Which lines in the records below hold the word "participant"? Copy each of them.

● **INFORMATION SUPPLIED**:
'''

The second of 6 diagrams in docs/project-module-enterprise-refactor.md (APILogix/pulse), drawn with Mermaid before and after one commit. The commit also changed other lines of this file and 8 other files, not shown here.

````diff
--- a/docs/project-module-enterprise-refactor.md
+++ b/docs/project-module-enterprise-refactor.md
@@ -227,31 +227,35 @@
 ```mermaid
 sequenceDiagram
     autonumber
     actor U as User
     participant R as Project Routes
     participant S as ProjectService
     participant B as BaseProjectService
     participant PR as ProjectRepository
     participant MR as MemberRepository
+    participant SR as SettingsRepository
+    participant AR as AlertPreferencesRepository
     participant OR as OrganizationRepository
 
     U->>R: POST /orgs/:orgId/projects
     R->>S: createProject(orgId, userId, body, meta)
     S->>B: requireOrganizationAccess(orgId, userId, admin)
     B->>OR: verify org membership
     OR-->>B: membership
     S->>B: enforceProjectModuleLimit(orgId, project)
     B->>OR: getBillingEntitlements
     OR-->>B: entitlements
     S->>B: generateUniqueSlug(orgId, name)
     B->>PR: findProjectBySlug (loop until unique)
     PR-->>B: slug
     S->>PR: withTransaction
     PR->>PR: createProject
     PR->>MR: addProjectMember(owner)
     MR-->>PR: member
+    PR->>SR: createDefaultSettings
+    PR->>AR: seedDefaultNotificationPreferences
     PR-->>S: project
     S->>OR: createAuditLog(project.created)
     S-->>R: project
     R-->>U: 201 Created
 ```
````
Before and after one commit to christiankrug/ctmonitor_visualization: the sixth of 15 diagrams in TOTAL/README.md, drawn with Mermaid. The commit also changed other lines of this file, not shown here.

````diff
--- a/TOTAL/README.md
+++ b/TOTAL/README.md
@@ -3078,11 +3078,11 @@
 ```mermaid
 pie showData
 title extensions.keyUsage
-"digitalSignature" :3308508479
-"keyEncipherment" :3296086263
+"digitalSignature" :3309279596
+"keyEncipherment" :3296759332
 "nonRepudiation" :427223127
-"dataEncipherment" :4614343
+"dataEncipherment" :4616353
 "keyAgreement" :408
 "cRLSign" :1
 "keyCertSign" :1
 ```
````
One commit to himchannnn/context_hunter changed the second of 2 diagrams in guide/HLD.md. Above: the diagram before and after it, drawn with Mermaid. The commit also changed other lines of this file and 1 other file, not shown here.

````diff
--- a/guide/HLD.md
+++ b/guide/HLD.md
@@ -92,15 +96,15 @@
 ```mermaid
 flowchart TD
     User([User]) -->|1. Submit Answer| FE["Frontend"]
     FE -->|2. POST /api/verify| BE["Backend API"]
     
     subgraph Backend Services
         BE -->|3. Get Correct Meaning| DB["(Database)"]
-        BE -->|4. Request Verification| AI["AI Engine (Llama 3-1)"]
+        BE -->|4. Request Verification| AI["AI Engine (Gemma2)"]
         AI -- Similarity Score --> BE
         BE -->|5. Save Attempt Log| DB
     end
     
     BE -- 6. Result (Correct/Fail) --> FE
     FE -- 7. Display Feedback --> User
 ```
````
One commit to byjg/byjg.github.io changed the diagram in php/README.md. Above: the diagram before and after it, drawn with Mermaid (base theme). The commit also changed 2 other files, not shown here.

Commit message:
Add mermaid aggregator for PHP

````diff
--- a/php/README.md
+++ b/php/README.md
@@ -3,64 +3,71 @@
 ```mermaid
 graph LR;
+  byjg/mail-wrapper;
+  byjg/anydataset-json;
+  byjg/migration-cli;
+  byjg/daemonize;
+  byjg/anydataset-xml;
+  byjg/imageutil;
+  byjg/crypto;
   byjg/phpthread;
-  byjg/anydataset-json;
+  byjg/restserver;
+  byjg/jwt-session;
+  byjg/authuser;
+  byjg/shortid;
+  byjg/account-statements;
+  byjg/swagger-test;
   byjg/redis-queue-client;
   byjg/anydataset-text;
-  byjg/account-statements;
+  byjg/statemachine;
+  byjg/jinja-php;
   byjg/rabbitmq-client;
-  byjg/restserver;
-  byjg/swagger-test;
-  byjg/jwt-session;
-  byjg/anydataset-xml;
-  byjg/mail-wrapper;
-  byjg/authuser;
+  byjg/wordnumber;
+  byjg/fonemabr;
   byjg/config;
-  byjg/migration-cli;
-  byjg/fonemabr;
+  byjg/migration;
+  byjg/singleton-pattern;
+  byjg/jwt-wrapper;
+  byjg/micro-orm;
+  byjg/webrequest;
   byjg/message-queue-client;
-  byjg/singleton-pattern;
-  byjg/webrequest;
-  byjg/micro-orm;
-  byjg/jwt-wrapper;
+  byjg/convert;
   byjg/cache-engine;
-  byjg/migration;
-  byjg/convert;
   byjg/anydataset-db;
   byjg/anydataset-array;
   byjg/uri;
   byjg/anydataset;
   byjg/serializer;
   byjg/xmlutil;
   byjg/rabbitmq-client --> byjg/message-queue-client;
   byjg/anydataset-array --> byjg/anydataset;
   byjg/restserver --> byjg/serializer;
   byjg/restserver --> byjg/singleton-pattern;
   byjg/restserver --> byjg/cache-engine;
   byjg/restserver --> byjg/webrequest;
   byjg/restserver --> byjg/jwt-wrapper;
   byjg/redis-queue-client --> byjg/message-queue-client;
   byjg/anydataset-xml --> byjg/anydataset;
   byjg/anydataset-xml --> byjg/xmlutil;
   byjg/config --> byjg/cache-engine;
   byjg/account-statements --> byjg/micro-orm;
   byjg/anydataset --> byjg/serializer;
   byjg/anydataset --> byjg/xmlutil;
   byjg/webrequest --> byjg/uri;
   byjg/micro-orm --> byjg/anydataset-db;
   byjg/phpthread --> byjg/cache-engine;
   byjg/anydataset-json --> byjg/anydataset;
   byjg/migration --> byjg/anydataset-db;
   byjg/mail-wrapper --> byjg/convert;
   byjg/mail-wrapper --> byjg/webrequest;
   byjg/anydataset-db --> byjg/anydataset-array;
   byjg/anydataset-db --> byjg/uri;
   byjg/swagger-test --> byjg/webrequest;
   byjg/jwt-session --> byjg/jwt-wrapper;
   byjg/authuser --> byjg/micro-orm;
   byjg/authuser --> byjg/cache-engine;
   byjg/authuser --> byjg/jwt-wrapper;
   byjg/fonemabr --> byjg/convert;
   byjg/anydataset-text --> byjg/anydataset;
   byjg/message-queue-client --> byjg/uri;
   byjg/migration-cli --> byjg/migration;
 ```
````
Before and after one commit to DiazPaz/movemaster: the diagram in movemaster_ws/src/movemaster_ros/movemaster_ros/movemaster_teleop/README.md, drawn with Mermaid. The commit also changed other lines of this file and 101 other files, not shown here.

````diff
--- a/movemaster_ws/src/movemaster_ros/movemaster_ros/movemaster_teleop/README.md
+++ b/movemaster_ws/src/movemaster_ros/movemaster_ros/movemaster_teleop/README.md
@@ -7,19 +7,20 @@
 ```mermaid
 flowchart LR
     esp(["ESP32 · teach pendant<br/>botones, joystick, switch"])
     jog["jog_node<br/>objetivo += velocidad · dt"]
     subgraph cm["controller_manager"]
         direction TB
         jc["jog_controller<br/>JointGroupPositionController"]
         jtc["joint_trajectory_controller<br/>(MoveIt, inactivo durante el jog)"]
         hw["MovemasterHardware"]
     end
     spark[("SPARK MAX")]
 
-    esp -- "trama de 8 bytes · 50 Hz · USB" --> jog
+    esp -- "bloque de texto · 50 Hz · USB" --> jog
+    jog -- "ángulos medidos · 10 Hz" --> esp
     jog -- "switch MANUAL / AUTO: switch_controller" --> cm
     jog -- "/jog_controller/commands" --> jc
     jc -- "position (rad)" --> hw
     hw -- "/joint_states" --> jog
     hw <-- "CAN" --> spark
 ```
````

'''

● **ANSWER TO THIS EXERCISE**:
     participant R as Project Routes
     participant S as ProjectService
     participant B as BaseProjectService
     participant PR as ProjectRepository
     participant MR as MemberRepository
+    participant SR as SettingsRepository
+    participant AR as AlertPreferencesRepository
     participant OR as OrganizationRepository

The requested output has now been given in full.